What you should do => Every line in the entries that holds the word "tutorial" counts toward the answer, which should be a single number.

Web document revisions =>
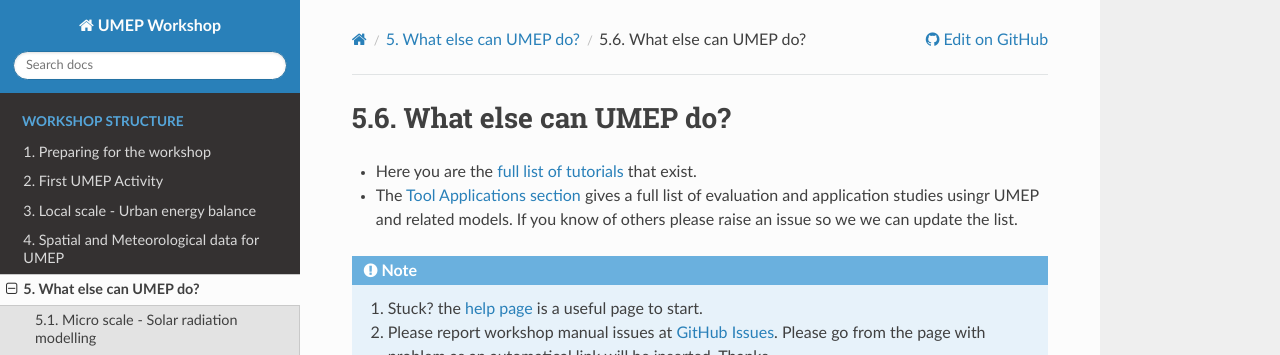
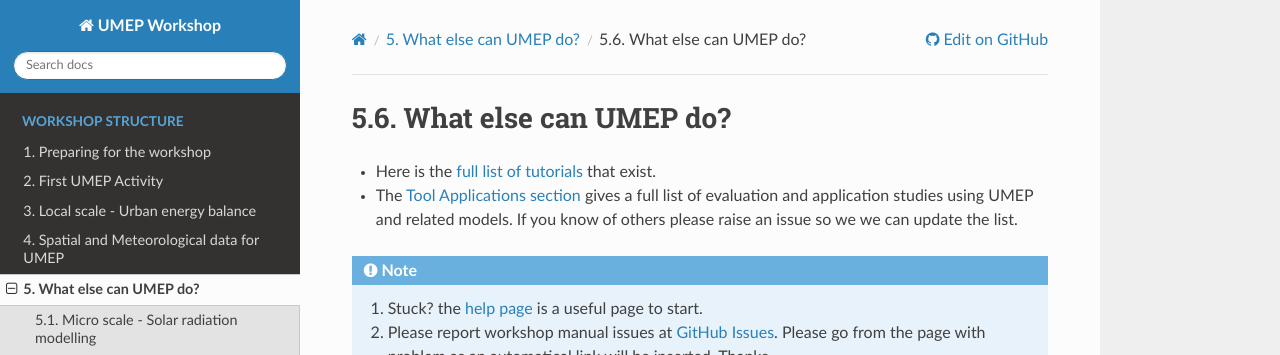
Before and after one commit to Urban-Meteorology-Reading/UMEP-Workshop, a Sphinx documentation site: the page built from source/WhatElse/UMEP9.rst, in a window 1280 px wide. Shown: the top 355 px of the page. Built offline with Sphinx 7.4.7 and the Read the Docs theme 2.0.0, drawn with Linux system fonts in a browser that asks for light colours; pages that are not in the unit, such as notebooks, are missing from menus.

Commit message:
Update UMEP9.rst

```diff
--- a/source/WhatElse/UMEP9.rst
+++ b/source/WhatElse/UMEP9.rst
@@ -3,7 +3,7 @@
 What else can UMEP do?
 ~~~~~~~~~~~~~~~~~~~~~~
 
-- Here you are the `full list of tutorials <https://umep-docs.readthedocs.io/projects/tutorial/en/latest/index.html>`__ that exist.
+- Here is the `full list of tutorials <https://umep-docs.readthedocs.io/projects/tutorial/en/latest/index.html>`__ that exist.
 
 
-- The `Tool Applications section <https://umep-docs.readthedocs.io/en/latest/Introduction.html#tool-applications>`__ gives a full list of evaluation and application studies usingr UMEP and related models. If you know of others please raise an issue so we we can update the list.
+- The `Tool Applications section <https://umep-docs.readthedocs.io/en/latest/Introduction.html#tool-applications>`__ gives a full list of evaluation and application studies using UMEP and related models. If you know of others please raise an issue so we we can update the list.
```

Solution => 2